Jon has given me permission to post edited versions of his letters. We thought you might be interested.
July 30, 2007
Dear Tsev heeg (family),
They certainly know how to keep a person busy here at the Missionary
Hmong has an awesome vowel that sounds like an Australian guy saying “no.” Once I get tapes I shall demonstrate.
The spirit is so strong here; stronger and more constant than I’ve ever felt before. Kuv nyab zoo heev (I am doing great), and I love you all! I’m way excited to be a tubtxib (missionary)!
With buckets of love,
Date: Jul 31, 2007 10:12 AM
Subject: Greetings from the MTC!
On Sundays we mostly study and go to meetings. We study PMG, the scriptures, and language. My district has only four Elders; the only Elders in the MTC speaking Hmong.
We have time set aside each P-day to go to the temple.
Subject: Hurrah for
Date: Tue, 07 Aug 2007 14:45:13 +0000
This last week we got to go to the TRC, where we practiced meeting people, getting to know them, introducing our message, bearing our testimonies, and setting an appointment in Hmong with volunteers posing as potential investigators. We then practiced teaching the first lesson to the same volunteer (in English). It was one of the most spiritually charged experiences I've ever had! The week leading up to it I was a little nervous, especially because there is a camera in the corner of the room to my teacher can evaluate us and give us feedback. Thanks to my prayers, when I actually got into the room which we were to pretend was a park, I was at peace, and had no trouble communicating in the language. By the way, Hmong is a very difficult language. We have a couple "tone-twisters" that reminded me of that one Doug had for Chinese. I will let you hear them once I send home a tape, but one of them looks like this: Poj pom pog pov pob hauv pos. That means "The lady saw grandma throw a ball into the thorn bush". Crazy no?
Subject: Word from the field
Date: Tue, 14 Aug 2007 15:25:00 +0000
That's right, even though I'm still in training, I am still an active missionary in the field. We have the opportunity to answer phones at the referral center and talk to people who saw a commercial about the church and want to receive a free Phau Ntawv Maumoos (BoM) or Bible. We get to answer questions they have about the church and bear our testimonies.

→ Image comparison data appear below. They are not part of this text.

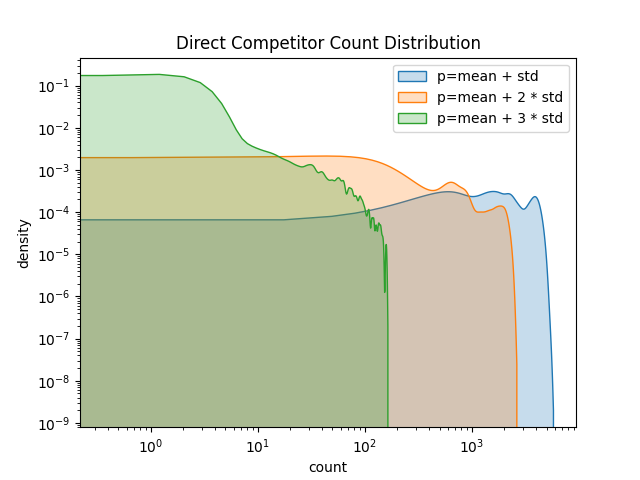
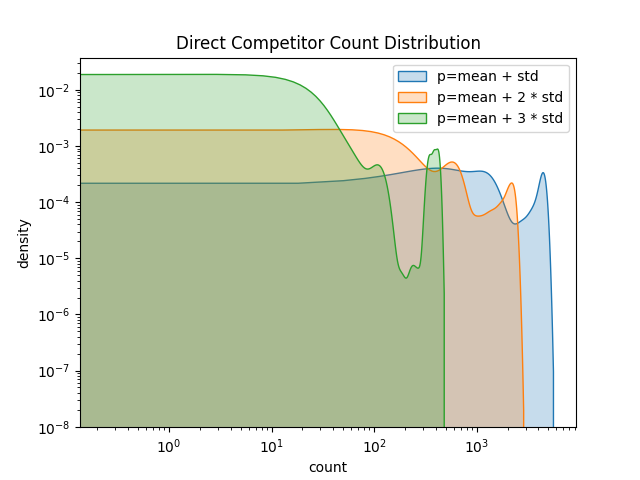
fix bug: step3 & step4

diff --git a/src/4_graph_dis.py b/src/4_graph_dis.py
@@ -1,0 +1,198 @@
+import numpy as np
+import torch
+import networkx as nx
+import logging
+
+logging.basicConfig(level=logging.INFO, format='%(asctime)s - %(name)s - %(levelname)s - %(message)s')
+
+from utils import *
+
+
+def dp_competitor(p):
+    """
+    直接竞争者 间接竞争者检测
+    :return:
+    """
+    with open(f'../data/outputs/node2integrate_set_list_{p}.json', 'r') as f:
+        node2integrate_set_list = json.load(f)
+
+    node2direct_competitor = defaultdict(list)
+    node2potential_competitor = defaultdict(list)
+
+    for target_index, integrate_set_list in node2integrate_set_list.items():
+        if len(integrate_set_list) == 0:
+            continue
+        for integrate_set in integrate_set_list:
+            if len(integrate_set) == 1:
+                # 直接竞争者
+                node2direct_competitor[target_index].append(integrate_set[0])
+            else:
+                # 潜在竞争者-集团
+                node2potential_competitor[target_index].append(integrate_set)
+
+    with open(f'../data/outputs/node2direct_competitor_{p}.json', 'w') as f:
+        json.dump(node2direct_competitor, f)
+    with open(f'../data/outputs/node2potential_competitor_{p}.json', 'w') as f:
+        json.dump(node2potential_competitor, f)
+
+
+def set_list(node_list):
+    """
+    list去重
+    :param node_list:
+    :return:
+    """
+    return list(set(node_list))
+
+
+def get_mean_vec(node_list, node2vec):
+    """
+    获取平均向量
+    :param node_list:
+    :param node2vec:
+    :return:
+    """
+    vec = node2vec[node_list]
+    vec = vec[torch.sum(vec, dim=1) != 0]
+    return torch.mean(vec, dim=0)
+
+
+def tr_sim(node_list1, node_list2, node2vec):
+    """
+    计算相似度
+    归一化之后的向量，不需要除以模长
+    :param node_list1:
+    :param node_list2:
+    :param node2vec:
+    :return:
+    """
+    vec1 = get_mean_vec(node_list1, node2vec)
+    vec2 = get_mean_vec(node_list2, node2vec)
+    return torch.dot(vec1, vec2)
+
+
+def link_filter(node_list, link_list):
+    """
+    过滤link
+    :param node_list:
+    :param link_list:
+    :return:
+    """
+    return [link for link in link_list if link[0] in set(node_list) or link[1] in set(node_list)]
+
+
+def get_sub_graph(node_list, link_list):
+    """
+    获取子图
+    :param node_list:
+    :param link_list:
+    :return:
+    """
+    sub_g = nx.Graph()
+    link_list_filter = link_filter(node_list, link_list)
+    sub_g.add_edges_from(link_list_filter)
+    return sub_g
+
+
+def get_graph_dis(node_list1, node_list2, link_list):
+    """
+    计算图距离
+    :param node_list1:
+    :param node_list2:
+    :param link_list:
+    :return:
+    """
+    G1 = get_sub_graph(node_list1, link_list)
+    G2 = get_sub_graph(node_list2, link_list)
+    return nx.graph_edit_distance(G1, G2)
+
+
+def get_plasticity_single(target, node_p, integrate_set, link_list, node_core2neighbor, node2vec):
+    """
+    计算图距离
+    :param target:
+    :param node_p:
+    :param integrate_set:
+    :param link_list:
+    :param node_core2neighbor:
+    :param node2vec:
+    :return:
+        sim_tr_old
+        sim_tk_new
+        graph_dis
+    """
+    # 1.rt rk_old rk_new
+    rt_node_list = set_list([target] + node_core2neighbor[target])
+    rk_old_node_list = set_list([node_p] + node_core2neighbor[node_p])
+    rk_new_node_list = set_list([node_p] + integrate_set + node_core2neighbor[node_p])
+    # 2. sim
+    sim_tr_old = tr_sim(rt_node_list, rk_old_node_list, node2vec)
+    sim_tr_new = tr_sim(rt_node_list, rk_new_node_list, node2vec)
+    # 3. graph_dis
+    graph_dis = get_graph_dis(rk_old_node_list, rk_new_node_list, link_list)
+    return sim_tr_old, sim_tr_new, 1 / graph_dis
+
+
+def get_plasticity(p):
+    """
+    计算指标
+
+    :return:
+    target_node:
+        node:
+            [
+                {
+                    integrate_set: [node]
+                    sim_tr_old: float
+                    sim_tr_new: float
+                    plasticity(graph_dis): float
+
+                }
+            ]
+    """
+    # 1. 节点清理
+    logging.info('1. node clean')
+    # 获取核心索引
+    logging.info('1.1 get node core')
+    node_index2node_core, node_core2node_index = get_node_core()
+    # sc转换
+    logging.info('1.2 trans sc')
+    link_list = sc_trans(node_core2node_index)
+    # 2. 节点邻域统计
+    logging.info('2. get neighbor')
+    node_core2neighbor = get_neighbors(node_index2node_core, link_list)
+
+    with open(f'../data/outputs/node2potential_competitor_{p}.json', 'r') as f:
+        node2potential_competitor = json.load(f)
+
+    node2potential_competitor_plasticity = defaultdict(lambda: defaultdict(list))
+    node2vec = np.load('../data/inputs/node_base2vec_mix_max_average.npy')
+    node2vec = torch.tensor(node2vec)
+    # 归一化
+    node2vec = node2vec / torch.norm(node2vec, dim=1, keepdim=True)
+
+    for target, integrate_set_list in node2potential_competitor.items():
+        for integrate_set in integrate_set_list:
+            for node_p in integrate_set:
+                # 计算指标
+                sim_tr_old, sim_tr_new, plasticity = get_plasticity_single(target, node_p, integrate_set, link_list,
+                                                                           node_core2neighbor, node2vec)
+                node2potential_competitor_plasticity[target][node_p].append(
+                    {
+                        'integrate_set': integrate_set,
+                        'sim_tr_old': sim_tr_old.item(),
+                        'sim_tr_new': sim_tr_new.item(),
+                        'plasticity': plasticity
+                    }
+                )
+
+    with open(f'../data/outputs/node2potential_competitor_plasticity_{p}.json', 'w') as f:
+        json.dump(node2potential_competitor_plasticity, f)
+
+
+if __name__ == "__main__":
+    threshold = 0.5
+    dp_competitor(threshold)
+    logging.info("Direct competitor and potential competitor detected successfully.")
+    get_plasticity(threshold)
+    logging.info("Plasticity calculated successfully.")

diff --git a/src/3_competitor_trans_set_.py b/src/3_competitor_trans_set_.py
@@ -1,7 +1,9 @@
 import numpy as np
 import torch
 import logging
-from collections import defaultdict
+import json
+import torch.multiprocessing as mp
+from functools import partial
 
 logging.basicConfig(level=logging.INFO, format='%(asctime)s - %(name)s - %(levelname)s - %(message)s')
 
@@ -35,20 +37,21 @@ def get_max_index(sim, remove_list):
     """
     sim[remove_list] = float('-inf')
     max_index = torch.argmax(sim)
-    return max_index.item()
+    return max_index
 
 
-def get_integrate_set_list(target_index, tech_resource, dim, p):
+def get_integrate_set_list(target_index, tech_resource, p):
     """
     get integrate set list
     :param target_index:
     :param tech_resource:
-    :param dim:
     :param p:
     :return:
     """
+    logging.info('---------- target_index: %s ----------', target_index)
     integrate_set_list = []
     step_list = []
+    tech_resource = tech_resource.cuda()
 
     remove_list = [target_index]
     target = tech_resource[target_index]
@@ -56,29 +59,36 @@ def get_integrate_set_list(target_index, tech_resource, dim, p):
     while True:
         # get sim
         sim = get_sim(target, tech_resource, step_list)
-        logging.info('  sim: %s', sim[target_index])
         # get integrate set
-        integrate_set = torch.nonzero(sim > p).squeeze(1).numpy().tolist()
+        integrate_set = torch.nonzero(sim > p).squeeze(1).cpu().numpy().tolist()
         integrate_set = [index for index in integrate_set if index not in remove_list]
-        logging.info('  integrate_set: %s', integrate_set)
+        # logging.info('  integrate_set: %s', integrate_set)
         if len(integrate_set) > 0:
             # not empty
             # 可以达成目标
             for index in integrate_set:
-                integrate_set_list.append(step_list + [index.item()])
-            logging.info('  integrate_set: %s', integrate_set)
+                integrate_set_list.append(step_list + [index])
+            # logging.info('  integrate_set: %s', integrate_set)
+            remove_list += step_list
+            step_list = []
             remove_list += integrate_set
         else:
             # empty
-            index_max = get_max_index(sim, remove_list)
+            index_max = get_max_index(sim, remove_list).cpu().item()
             step_list.append(index_max)
             remove_list.append(index_max)
-            logging.info('  step_list: %s', step_list)
+            # logging.info('  step_list: %s', step_list)
 
-        if len(remove_list) == tech_resource.shape[0]:
+        if len(step_list) >= 10:
+            # 这里增加一个重要的假设：如果step_list长度超过10，更换起点
+            remove_list += [step_list[0]]
+            step_list = []
+
+        if len(remove_list) >= tech_resource.shape[0]:
             break
+        # logging.info('  remove_list: %s', len(remove_list))
 
-    return integrate_set_list
+    return target_index, integrate_set_list
 
 
 def main():
@@ -88,26 +98,50 @@ def main():
     :return:
     node(target): node(potential): [node(to integrate)]
     """
-    p = 0.9
+    p = 0.5
     # load tech resource
     tech_resource = np.load('../data/inputs/node_base2tech_resource.npy')
     tech_resource = torch.tensor(tech_resource)
-    dim = tech_resource.shape[1]
     # get index torch.sum(tech_resource, dim=1) != 0
     index_list = torch.nonzero(torch.sum(tech_resource, dim=1) != 0).squeeze()
     index_list = index_list.numpy().tolist()
-    index_old2index_new = {index_old: index_new for index_new, index_old in enumerate(index_list)}
+    index_new2index_old = {index_new: index_old for index_new, index_old in enumerate(index_list)}
     tech_resource = tech_resource[index_list]  # 不存在 0 行
     # norm
     tech_resource = tech_resource / torch.norm(tech_resource, dim=1, keepdim=True)
-    node2competitor = dict()
+    # 2 float16
+    tech_resource = tech_resource.half()
+    num_nodes = tech_resource.shape[0]
+    # multi-process
+    fun = partial(get_integrate_set_list, tech_resource=tech_resource, p=p)
+    pool = mp.Pool(processes=16)
+    node2integrate_set_list = dict()
+    try:
+        result = pool.map(fun, range(100))
+        pool.close()
+        pool.join()
+        node2integrate_set_list = {target_index: integrate_set_list for target_index, integrate_set_list in result}
 
-    for target_index in index_list:
-        logging.info('---------- target_index: %s ----------', target_index)
-        # target_tech_resource: target_index -> nan
-        integrate_set_list = get_integrate_set_list(target_index, tech_resource, dim, p)
-        node2competitor[target_index] = integrate_set_list
+    except Exception as e:
+        logging.error(e)
+        pool.terminate()
+        pool.join()
+
+    # index_new2index_old
+    node2integrate_set_list_trans = dict()
+    for target_index, integrate_set_list in node2integrate_set_list.items():
+        target_index_old = index_new2index_old[target_index]
+        integrate_set_list_old = []
+        for integrate_set in integrate_set_list:
+            integrate_set_old = [index_new2index_old[index] for index in integrate_set]
+            integrate_set_list_old.append(integrate_set_old)
+        node2integrate_set_list_trans[target_index_old] = integrate_set_list_old
+
+    # save
+    with open(f'../data/outputs/node2integrate_set_list_{p}.json', 'w') as f:
+        json.dump(node2integrate_set_list_trans, f)
 
 
 if __name__ == "__main__":
+    # mp.set_start_method('spawn', force=True)
     main()

diff --git a/src/logging.md b/src/logging.md
@@ -20,20 +20,21 @@
 Tech resource calculated successfully.
 
 
-2024-12-30 14:17:23,747 - root - INFO - Estimate the threshold of similarity between two tech resources
-2024-12-30 14:17:23,747 - root - INFO -   tech_resource: torch.Size([12197, 1024])
-2024-12-30 14:17:23,763 - root - INFO -   tech_resource: torch.Size([12099, 1024])
-2024-12-30 14:17:24,392 - root - INFO -   upper_triangle: (73186851,)
-2024-12-30 14:17:26,520 - root - INFO -   JB test
-2024-12-30 14:17:26,520 - root - INFO -   p_value: 0.0
-2024-12-30 14:17:26,520 - root - INFO -   JS test: tech resource is not normal distribution
-2024-12-30 14:17:38,145 - root - INFO -   KS test
-2024-12-30 14:17:38,145 - root - INFO -   p_value: 0.0
-2024-12-30 14:17:38,145 - root - INFO -   KS test: tech resource is not normal distribution
-2024-12-30 14:17:41,894 - root - INFO -   mean: 0.11715796
-2024-12-30 14:17:42,096 - root - INFO -   std: 0.28859445
-2024-12-30 14:17:42,097 - root - INFO -   threshold_1: 0.40575242
-2024-12-30 14:17:42,097 - root - INFO -   threshold_2: 0.6943468675017357
-2024-12-30 14:17:42,097 - root - INFO -   threshold_3: 0.9829413220286369
+2025-01-02 20:15:31,929 - root - INFO - Estimate the threshold of similarity between two tech resources
+2025-01-02 20:15:32,174 - root - INFO -   tech_resource: torch.Size([12197, 1024])
+2025-01-02 20:15:32,189 - root - INFO -   tech_resource: torch.Size([12099, 1024])
+2025-01-02 20:15:32,932 - root - INFO -   upper_triangle: (73186851,)
+2025-01-02 20:15:35,044 - root - INFO -   JB test
+2025-01-02 20:15:35,044 - root - INFO -   p_value: 0.0
+2025-01-02 20:15:35,044 - root - INFO -   JS test: tech resource is not normal distribution
+2025-01-02 20:15:46,902 - root - INFO -   KS test
+2025-01-02 20:15:46,902 - root - INFO -   p_value: 0.0
+2025-01-02 20:15:46,902 - root - INFO -   KS test: tech resource is not normal distribution
+2025-01-02 20:15:50,706 - root - INFO -   mean: 0.17404702
+2025-01-02 20:15:50,913 - root - INFO -   std: 0.23080096
+2025-01-02 20:15:50,913 - root - INFO -   threshold: 0.40484798
+2025-01-02 20:15:51,094 - root - INFO -   threshold: 0.6356489360332489
+2025-01-02 20:15:51,282 - root - INFO -   threshold: 0.8664498925209045
 Threshold calculated successfully.
+
  
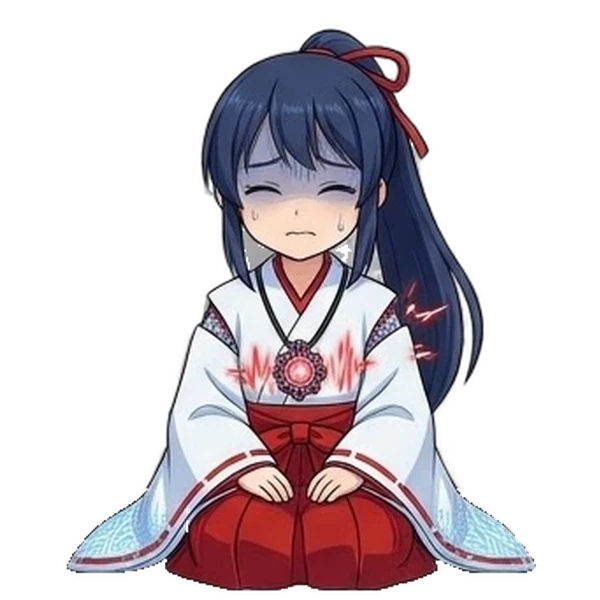
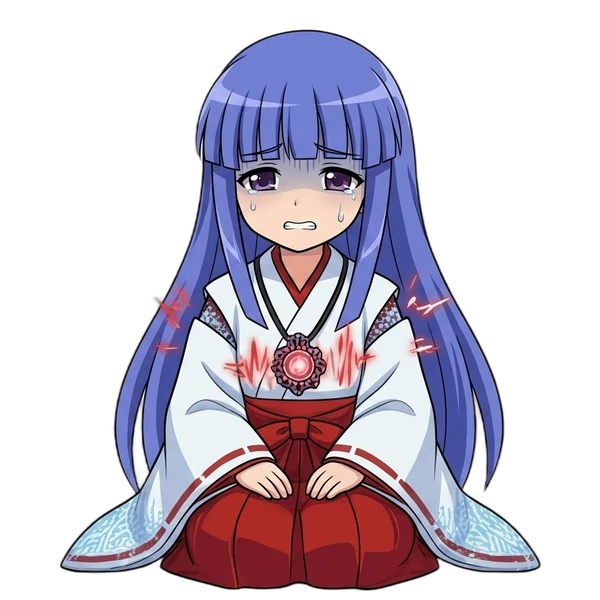
リカの絵を作り直した10枚（髪をおろした姿）に差し替え、ペンダントの位置を合わせる
Claude-Session: https://claude.ai/code/session_01Y4ipSRnuo4km18cQJtF4E8

diff --git a/index.html b/index.html
@@ -1687,11 +1687,10 @@ const PENDANT_SIZE = { w: 0.032, h: 0.055 };
 const NOEL_PENDANT = { x: 0.29, y: 0.6, w: 0.032, h: 0.07 };
 // みんなで話すときの立ち絵の大きさ（高さの割合）。ノエルはヤモリなので小さめ
 const FIG_SCALE = { noel: 0.6 };
-const RIKA_PENDANT = { x: 0.5, y: 0.6, w: 0.04, h: 0.04 };
+const RIKA_PENDANT = { x: 0.5, y: 0.58, w: 0.04, h: 0.04 };
 const DEFAULT_PENDANT = { noel: { normal: NOEL_PENDANT, off: { ...NOEL_PENDANT, y: 0.635 } },
-  rika: { normal: { ...RIKA_PENDANT, y: 0.62 }, smile: { y: 0.62 }, surprised: { y: 0.62 }, critical: { y: 0.62 },
-    annoyed: { y: 0.61 }, tired: RIKA_PENDANT, off: RIKA_PENDANT, command: RIKA_PENDANT,
-    charging: { ...RIKA_PENDANT, x: 0.513 }, outburst: { ...RIKA_PENDANT, x: 0.47, y: 0.605 } } };
+  rika: { normal: RIKA_PENDANT, tired: { y: 0.57 }, off: { y: 0.575 }, critical: { y: 0.61 },
+    outburst: { x: 0.505, y: 0.593 }, command: { y: 0.593 } } };
 // 絵ごとのペンダントの位置（外見ページでその絵に設定した値 → 初期画像の値 → 標準の値）
 function pendantAt(c, slot) {
   const own = c.pendantPos || {}, def = DEFAULT_PENDANT[c.id] || {};

diff --git a/CLAUDE.md b/CLAUDE.md
@@ -99,7 +99,7 @@
   - 完了時に「（胸のインジケーターに{秒数}秒間触れて、〜した）」をキャラに自動送信する。
   - 会話欄のお知らせは「＜マスターモード　ON＞」「＜マスターモード　OFF＞」。
   - 位置と大きさは画像に対する割合。絵ごとに外見ページの「ペンダントの位置」で決める（絵をタップ＋大きさスライダー、「この絵に使う」「すべての絵に使う」「最初の位置に戻す」）。保存は `pendantPos[スロット] = {x, y, w, h}`。
-  - 決めていない絵は、初期画像の値（`DEFAULT_PENDANT`、ノエルは x 0.29・y 0.6、停止だけ y 0.635。リカは x 0.5・y 0.6前後、大きさ 0.04）→ 標準の値 `PENDANT_POS = { x: 0.51, y: 0.52 }`・`PENDANT_SIZE`（ミエルの構図）の順に使う。登録していない枠で「通常」の絵を代わりに出すときは「通常」の位置を使う。
+  - 決めていない絵は、初期画像の値（`DEFAULT_PENDANT`、ノエルは x 0.29・y 0.6、停止だけ y 0.635。リカは x 0.5・y 0.58前後、大きさ 0.04）→ 標準の値 `PENDANT_POS = { x: 0.51, y: 0.52 }`・`PENDANT_SIZE`（ミエルの構図）の順に使う。登録していない枠で「通常」の絵を代わりに出すときは「通常」の位置を使う。
 - **横向きのバッテリーゲージを3秒長押し** … 充電の開始／停止（1.5秒ごとに+1%、100%で自動停止）。
 - 充電ボタン・マスターモードのボタンは置かない（長押しのみ）。
 
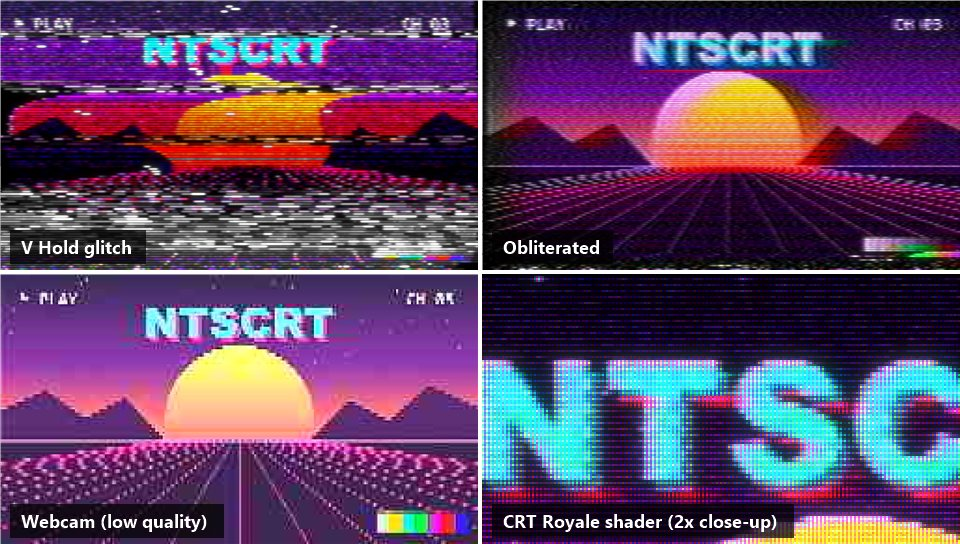
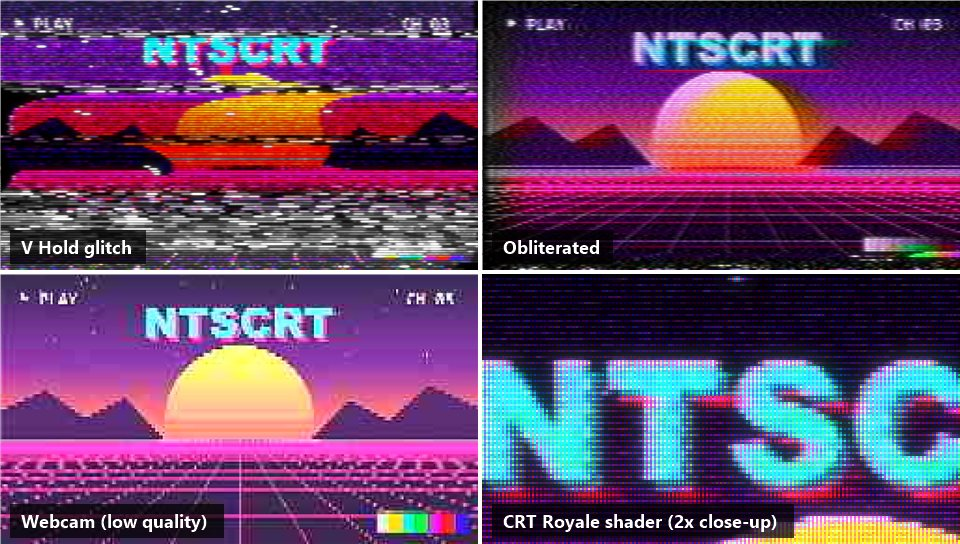
README: animated before/after preview
Replace the still hero image with a looping GIF of a scrolling test scene
(original left, default look right) so the temporal effects show.
make_previews.ps1 renders the sequence through ntscrt-cli --seq and encodes
it with ffmpeg; also fixes the scene's grid rows, which were drawn off-screen.

diff --git a/README.md b/README.md
@@ -8,8 +8,8 @@ circuits, RetroArch CRT shaders via librashader, digital codec, Screen Loop) as 
 
 Status: in development. See `docs/` for architecture and contracts.
 
-![Before/after: a test scene untouched on the left, through NTSCRT's default look on the right](docs/images/hero-before-after.jpg)
-*Before / after with the default look: chroma bleed, noise, scanlines and CRT glow.*
+![Animated before/after: a scrolling synthwave test scene untouched on the left, through NTSCRT's default look on the right](docs/images/hero-before-after.gif)
+*Before / after with the default look, in motion: chroma bleed, moving noise, scanlines and CRT glow.*
 
 ![Four NTSCRT looks: V Hold glitch, Obliterated, Webcam (low quality) and a close-up of the CRT Royale shader](docs/images/looks-grid.jpg)
 *A few of the bundled looks and CRT shaders (rendered with `scripts/make_previews.ps1`).*

diff --git a/CHANGELOG.md b/CHANGELOG.md
@@ -14,6 +14,9 @@ The version lives in [`VERSION`](VERSION): the version of the next release (the 
 
 ## [Unreleased]
 
+### Changed
+- README: the before/after preview is now an animated GIF (`scripts/make_previews.ps1` renders it with ffmpeg).
+
 ## [0.3.0] - 2026-11-10
 
 First public release. (0.1 and 0.2 were internal milestones and were never tagged.)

Pretty much my day to day activities include personal study, where I usually read the Phau Ntawv Maumoos in Hmoob and look up word that are used a lot that I don't know. I also do the same with a Hmoob copy of Book of Mormon Stories (the one which all the pictures). Sometime I just read the BoM in English, or do flashcards; it varies. I also have nrog tus khub kawm (companion study), where we set up lesson plans for the TRC. Our last experience at the TRC made use of my improvisational instincts. The investigator was supposed to be a Christian who was very familiar with the bible and had seen a TV special on Joseph Smith, but felt uncomfortable with the idea of a modern prophet. The volunteer must not have read the paper he was given because he said he was a Buddhist Hmong. There are almost no Buddhist Hmongs on the Earth. We had to completely change how we taught, and adjust for someone who had never really heard of God. 'Twas a challenge.
My companion is pretty cool. He fortunately does have a sense of humor.
Love you all!
Sent: Tuesday, August 21, 2007 8:55 AM
Nyob zoo sawv ntxov!
Starting tomorrow, my teacher will only speak Hmong, and we are to try to speak only Hmong, or at least as much as possible during class. Eep! The language is going pretty well I suppose. I can mostly understand everything when I read in the Book of Mormon Stories, or should I say the Cov Dabneeg Hauv Phau Ntawv Maumoos. Elder Vang is gone now, but he was a great help. I took some pictures at the temple, but I don't know when I can get them to you guys.
This week's TRC experience was great. The teaching part went very well, but the language part was interesting (in a somewhat unfortunate way). We were to role play picking up an investigator for church, and while on the bus, talk to them about their week, follow up on commitments, and if the commitment was not kept, resolve concerns, possible adjust the commitment, and extend it again---all in Hmong. We were reasonably prepared, but our volunteer playing the role of the investigator was a mumbler. A quiet mumbler with a very nasally voice. It was a tremendous challenge. After the simulation, I heard him say something in English and he was almost as difficult to understand.
When we teach, we don't memorize anything, with the exception of Joseph's description of the first vision. We prepare an outline of the things we want to cover, and the order in which we want to cover them, and decide generally who will discuss which topic. While we teach, we have to be willing and able to alter our plan on the fly, sometimes drastically, to meet the needs of the investigator, and his/her questions and concerns. We must treasure up a mountain of doctrinal knowledge and understanding so the Spirit can pull from it whatever will best help the investigator. It is challenging work, but I am determined to be an effective tool in the Master's hand.